◆ **Exercise**: Whenever the word "workspace" appears in a line of the data below, copy that line.
****************************************
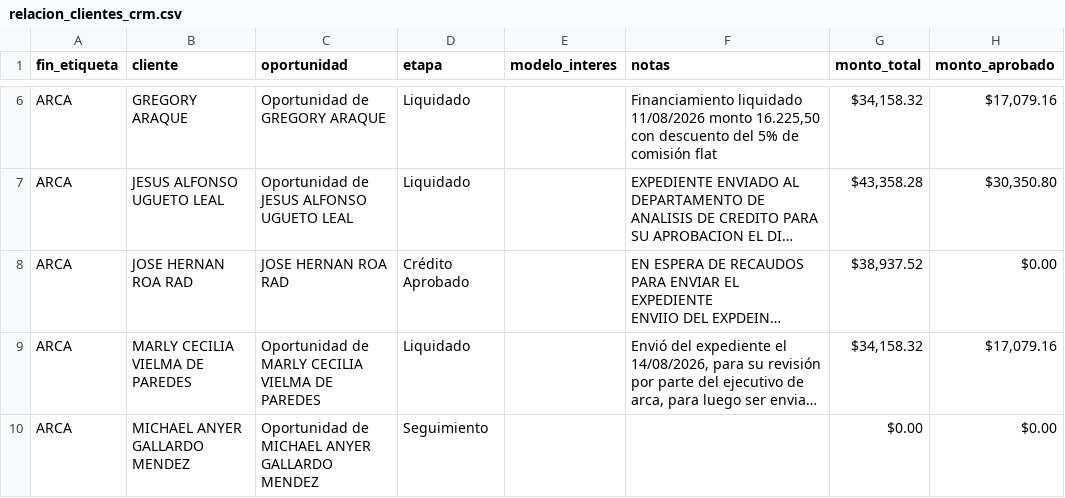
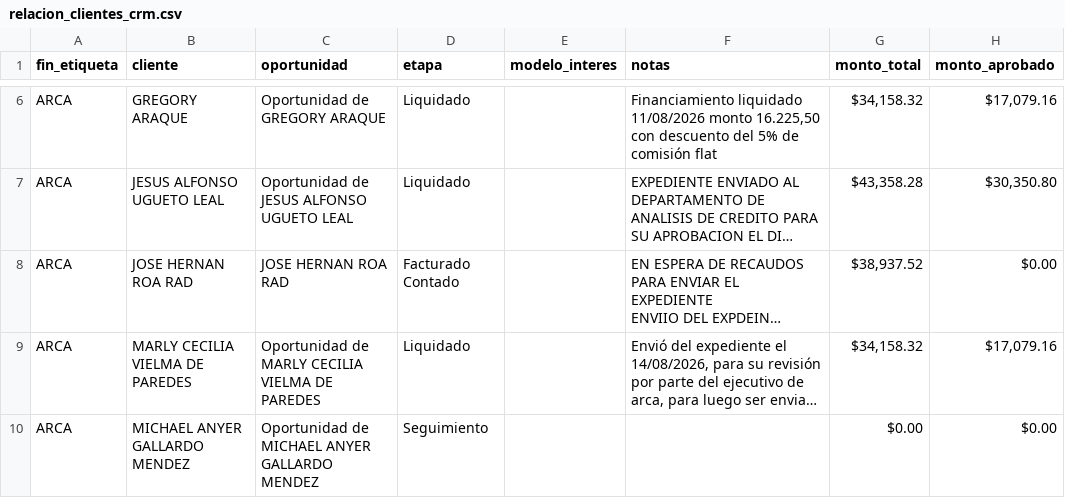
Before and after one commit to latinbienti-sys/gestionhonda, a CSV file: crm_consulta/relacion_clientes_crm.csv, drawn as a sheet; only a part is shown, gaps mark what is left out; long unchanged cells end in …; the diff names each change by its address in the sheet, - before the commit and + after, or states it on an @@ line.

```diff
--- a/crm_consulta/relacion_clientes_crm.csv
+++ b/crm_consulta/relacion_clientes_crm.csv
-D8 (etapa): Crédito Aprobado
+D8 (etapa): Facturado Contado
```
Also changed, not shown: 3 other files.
****************************************
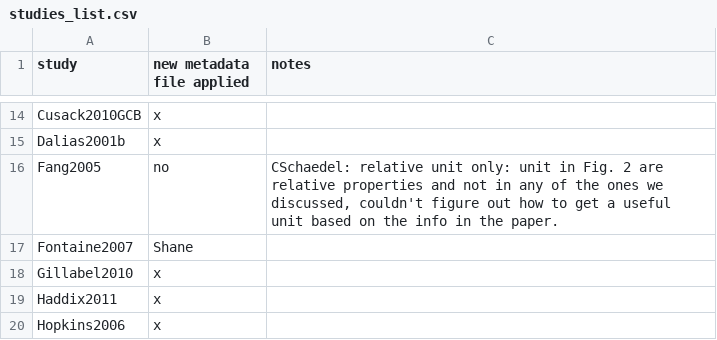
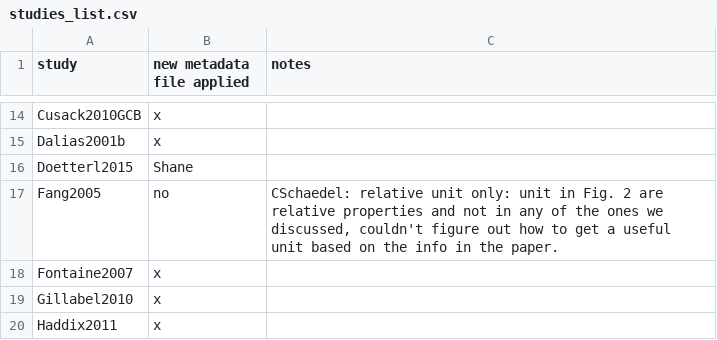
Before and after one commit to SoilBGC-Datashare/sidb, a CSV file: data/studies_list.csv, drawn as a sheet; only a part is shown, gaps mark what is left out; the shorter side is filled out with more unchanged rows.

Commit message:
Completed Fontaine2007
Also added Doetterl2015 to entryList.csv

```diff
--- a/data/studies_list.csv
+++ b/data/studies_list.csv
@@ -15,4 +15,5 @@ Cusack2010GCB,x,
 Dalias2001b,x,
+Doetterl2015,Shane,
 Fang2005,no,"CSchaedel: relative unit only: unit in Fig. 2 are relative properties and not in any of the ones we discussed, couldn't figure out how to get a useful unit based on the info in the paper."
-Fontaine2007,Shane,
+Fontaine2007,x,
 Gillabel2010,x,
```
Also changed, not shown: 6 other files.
****************************************
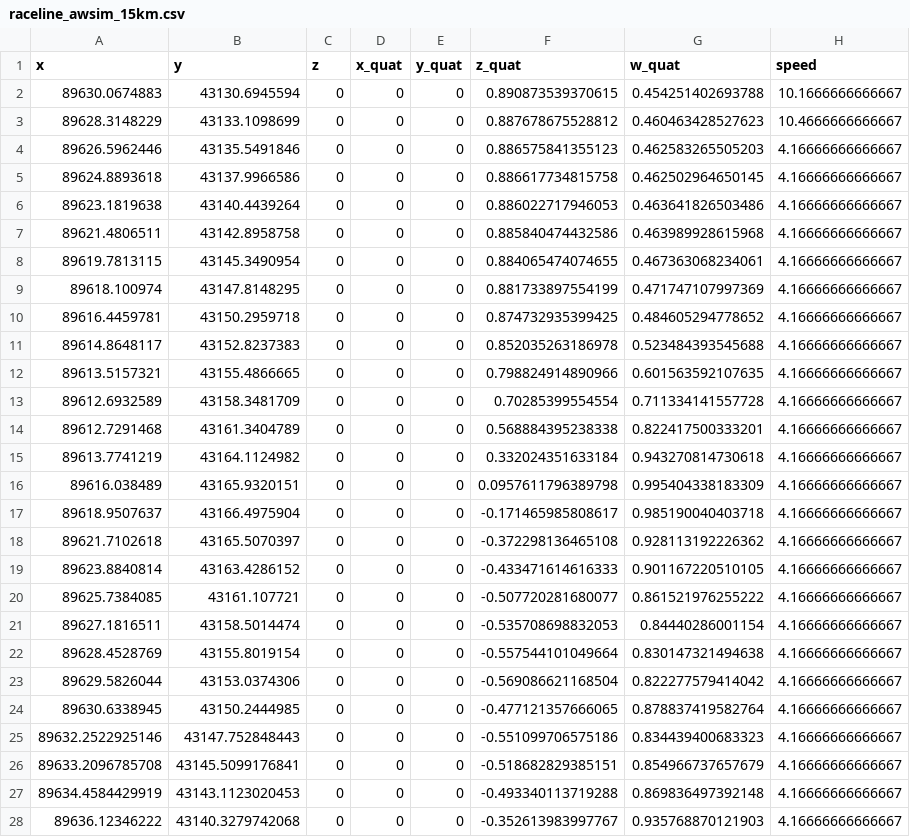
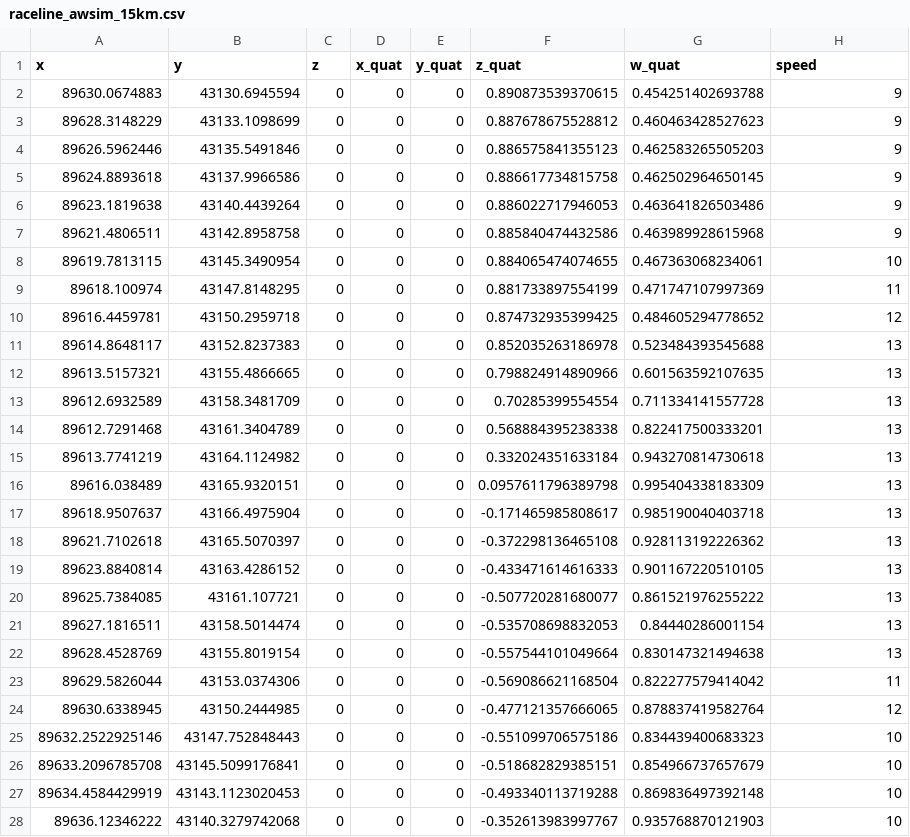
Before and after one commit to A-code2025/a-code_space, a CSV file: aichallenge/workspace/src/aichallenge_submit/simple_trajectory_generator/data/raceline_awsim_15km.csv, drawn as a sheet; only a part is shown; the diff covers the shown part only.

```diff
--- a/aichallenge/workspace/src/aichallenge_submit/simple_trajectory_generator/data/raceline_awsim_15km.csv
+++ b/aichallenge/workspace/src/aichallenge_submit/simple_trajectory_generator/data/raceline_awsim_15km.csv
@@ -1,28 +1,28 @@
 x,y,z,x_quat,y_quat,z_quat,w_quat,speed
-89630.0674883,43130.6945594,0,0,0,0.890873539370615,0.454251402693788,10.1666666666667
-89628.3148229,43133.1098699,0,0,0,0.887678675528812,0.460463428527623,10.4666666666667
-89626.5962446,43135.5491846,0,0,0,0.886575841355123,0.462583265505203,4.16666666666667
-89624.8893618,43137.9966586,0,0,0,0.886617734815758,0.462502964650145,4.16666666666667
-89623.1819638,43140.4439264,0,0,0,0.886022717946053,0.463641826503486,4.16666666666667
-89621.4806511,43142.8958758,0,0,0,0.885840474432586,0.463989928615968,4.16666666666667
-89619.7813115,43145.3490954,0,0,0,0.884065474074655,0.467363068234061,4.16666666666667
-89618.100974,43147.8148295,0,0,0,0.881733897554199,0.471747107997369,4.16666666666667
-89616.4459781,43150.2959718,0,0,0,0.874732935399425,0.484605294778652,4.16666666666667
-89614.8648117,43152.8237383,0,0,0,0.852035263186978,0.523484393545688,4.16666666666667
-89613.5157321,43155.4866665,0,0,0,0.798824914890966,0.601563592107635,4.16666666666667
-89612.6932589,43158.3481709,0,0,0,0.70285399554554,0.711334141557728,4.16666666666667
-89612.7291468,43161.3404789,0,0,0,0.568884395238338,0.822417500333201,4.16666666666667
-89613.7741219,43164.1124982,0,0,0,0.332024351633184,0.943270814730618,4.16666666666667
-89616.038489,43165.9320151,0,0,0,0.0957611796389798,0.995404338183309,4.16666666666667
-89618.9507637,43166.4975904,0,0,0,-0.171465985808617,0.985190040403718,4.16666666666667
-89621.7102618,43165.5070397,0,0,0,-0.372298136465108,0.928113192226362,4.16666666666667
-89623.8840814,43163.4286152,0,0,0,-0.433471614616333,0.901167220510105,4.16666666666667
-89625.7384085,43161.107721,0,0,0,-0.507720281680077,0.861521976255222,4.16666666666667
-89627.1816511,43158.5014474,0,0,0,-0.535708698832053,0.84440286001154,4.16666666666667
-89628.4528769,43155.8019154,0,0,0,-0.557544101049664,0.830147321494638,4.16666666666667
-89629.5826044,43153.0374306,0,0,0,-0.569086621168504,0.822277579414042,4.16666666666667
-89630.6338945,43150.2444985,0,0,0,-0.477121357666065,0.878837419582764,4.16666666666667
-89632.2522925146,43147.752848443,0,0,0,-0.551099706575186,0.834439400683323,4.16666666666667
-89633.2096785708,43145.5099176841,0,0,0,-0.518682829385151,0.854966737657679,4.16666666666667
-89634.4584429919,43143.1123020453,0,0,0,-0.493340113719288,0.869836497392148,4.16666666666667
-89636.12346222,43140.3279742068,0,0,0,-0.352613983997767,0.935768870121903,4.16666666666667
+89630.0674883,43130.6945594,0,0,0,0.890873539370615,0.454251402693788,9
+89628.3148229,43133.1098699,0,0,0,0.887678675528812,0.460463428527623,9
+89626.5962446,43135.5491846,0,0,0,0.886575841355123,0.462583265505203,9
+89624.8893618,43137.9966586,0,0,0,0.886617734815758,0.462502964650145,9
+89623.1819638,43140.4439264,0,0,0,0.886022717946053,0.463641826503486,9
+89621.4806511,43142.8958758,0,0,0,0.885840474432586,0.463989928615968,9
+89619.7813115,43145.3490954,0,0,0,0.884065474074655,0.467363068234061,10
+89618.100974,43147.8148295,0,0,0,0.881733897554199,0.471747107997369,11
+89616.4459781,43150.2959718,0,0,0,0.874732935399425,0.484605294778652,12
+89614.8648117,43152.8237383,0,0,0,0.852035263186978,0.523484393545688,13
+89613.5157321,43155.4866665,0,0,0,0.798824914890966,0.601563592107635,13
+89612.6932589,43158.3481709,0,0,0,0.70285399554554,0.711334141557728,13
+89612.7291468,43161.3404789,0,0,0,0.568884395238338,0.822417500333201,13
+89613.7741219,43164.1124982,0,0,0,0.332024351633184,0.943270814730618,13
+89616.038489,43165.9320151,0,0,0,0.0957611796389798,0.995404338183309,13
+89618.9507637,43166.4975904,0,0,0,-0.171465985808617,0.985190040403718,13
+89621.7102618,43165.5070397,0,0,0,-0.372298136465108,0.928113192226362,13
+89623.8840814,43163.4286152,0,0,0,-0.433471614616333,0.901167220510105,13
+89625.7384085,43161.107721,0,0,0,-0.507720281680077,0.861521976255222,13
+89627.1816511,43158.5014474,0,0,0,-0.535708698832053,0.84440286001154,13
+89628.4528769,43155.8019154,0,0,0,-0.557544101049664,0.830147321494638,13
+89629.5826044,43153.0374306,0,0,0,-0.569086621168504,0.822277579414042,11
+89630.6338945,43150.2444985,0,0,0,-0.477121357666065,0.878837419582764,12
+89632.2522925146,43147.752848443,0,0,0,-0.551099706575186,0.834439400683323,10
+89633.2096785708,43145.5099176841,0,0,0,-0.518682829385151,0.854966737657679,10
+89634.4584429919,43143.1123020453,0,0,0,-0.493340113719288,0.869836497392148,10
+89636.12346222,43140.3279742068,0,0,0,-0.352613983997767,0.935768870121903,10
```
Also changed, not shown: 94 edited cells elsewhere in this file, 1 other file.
****************************************
◆ **Exercise result**:
Before and after one commit to A-code2025/a-code_space, a CSV file: aichallenge/workspace/src/aichallenge_submit/simple_trajectory_generator/data/raceline_awsim_15km.csv, drawn as a sheet; only a part is shown; the diff covers the shown part only.
--- a/aichallenge/workspace/src/aichallenge_submit/simple_trajectory_generator/data/raceline_awsim_15km.csv
+++ b/aichallenge/workspace/src/aichallenge_submit/simple_trajectory_generator/data/raceline_awsim_15km.csv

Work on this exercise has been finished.